(Code change snippets)
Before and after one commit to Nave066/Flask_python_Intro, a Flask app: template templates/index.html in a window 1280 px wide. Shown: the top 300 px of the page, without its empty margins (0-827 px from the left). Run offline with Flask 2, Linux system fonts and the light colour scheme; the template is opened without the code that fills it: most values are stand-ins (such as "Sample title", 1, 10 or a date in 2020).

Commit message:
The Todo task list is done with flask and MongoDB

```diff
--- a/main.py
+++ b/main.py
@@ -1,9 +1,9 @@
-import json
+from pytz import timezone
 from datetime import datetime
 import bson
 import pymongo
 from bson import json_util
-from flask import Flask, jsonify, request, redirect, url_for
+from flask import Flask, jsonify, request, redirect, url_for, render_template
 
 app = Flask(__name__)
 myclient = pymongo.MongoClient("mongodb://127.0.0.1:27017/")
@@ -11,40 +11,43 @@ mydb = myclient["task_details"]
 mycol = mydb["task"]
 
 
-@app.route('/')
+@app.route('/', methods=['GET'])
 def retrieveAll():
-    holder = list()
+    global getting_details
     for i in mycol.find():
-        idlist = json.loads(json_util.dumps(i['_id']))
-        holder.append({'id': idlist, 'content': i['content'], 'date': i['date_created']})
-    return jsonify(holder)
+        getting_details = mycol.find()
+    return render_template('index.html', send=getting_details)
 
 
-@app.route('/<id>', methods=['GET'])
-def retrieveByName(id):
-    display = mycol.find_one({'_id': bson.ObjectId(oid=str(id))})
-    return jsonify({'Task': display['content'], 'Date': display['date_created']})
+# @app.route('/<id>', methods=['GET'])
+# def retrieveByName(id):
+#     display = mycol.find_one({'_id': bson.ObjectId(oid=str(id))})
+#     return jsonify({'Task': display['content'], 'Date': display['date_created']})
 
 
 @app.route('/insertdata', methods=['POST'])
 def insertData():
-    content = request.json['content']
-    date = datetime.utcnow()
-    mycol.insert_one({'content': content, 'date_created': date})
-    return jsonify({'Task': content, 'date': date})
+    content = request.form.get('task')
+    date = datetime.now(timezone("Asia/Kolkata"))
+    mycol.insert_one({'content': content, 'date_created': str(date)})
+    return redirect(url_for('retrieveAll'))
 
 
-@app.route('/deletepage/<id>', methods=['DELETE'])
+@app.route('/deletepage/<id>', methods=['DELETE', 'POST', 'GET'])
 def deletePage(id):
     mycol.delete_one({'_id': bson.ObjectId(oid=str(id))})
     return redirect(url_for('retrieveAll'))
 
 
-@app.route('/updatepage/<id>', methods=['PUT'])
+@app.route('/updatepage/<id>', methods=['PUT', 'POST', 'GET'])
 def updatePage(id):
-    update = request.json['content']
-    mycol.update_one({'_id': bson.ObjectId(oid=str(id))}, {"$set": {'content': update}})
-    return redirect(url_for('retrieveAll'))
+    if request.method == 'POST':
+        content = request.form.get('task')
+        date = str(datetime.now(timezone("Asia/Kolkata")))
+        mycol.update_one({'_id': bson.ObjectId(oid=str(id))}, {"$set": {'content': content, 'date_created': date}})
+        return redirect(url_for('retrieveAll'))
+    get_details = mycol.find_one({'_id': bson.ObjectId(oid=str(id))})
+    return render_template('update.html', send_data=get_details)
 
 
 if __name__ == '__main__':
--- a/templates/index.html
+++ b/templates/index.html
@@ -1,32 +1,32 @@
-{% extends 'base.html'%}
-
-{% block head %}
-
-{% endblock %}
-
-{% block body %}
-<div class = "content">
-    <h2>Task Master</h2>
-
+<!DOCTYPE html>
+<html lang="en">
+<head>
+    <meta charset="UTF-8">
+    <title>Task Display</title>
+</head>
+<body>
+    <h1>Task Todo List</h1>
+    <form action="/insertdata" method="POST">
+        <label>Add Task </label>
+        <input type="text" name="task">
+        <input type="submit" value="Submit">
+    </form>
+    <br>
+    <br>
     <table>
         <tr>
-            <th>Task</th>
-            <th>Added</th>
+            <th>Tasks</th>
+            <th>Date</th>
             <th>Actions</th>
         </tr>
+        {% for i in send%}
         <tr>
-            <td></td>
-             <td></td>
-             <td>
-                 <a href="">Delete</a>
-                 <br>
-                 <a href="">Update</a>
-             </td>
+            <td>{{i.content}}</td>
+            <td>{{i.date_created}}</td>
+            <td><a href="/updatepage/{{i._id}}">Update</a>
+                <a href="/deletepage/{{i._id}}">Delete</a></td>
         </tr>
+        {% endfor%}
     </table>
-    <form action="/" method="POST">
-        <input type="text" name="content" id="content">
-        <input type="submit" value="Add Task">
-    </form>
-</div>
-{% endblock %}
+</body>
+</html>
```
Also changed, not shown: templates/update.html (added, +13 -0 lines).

§ **INSTRUCTIONS TO FOLLOW**: Lines above containing "bson": how many? Reply with the number only.

§ **YOUR SOLUTION**: 8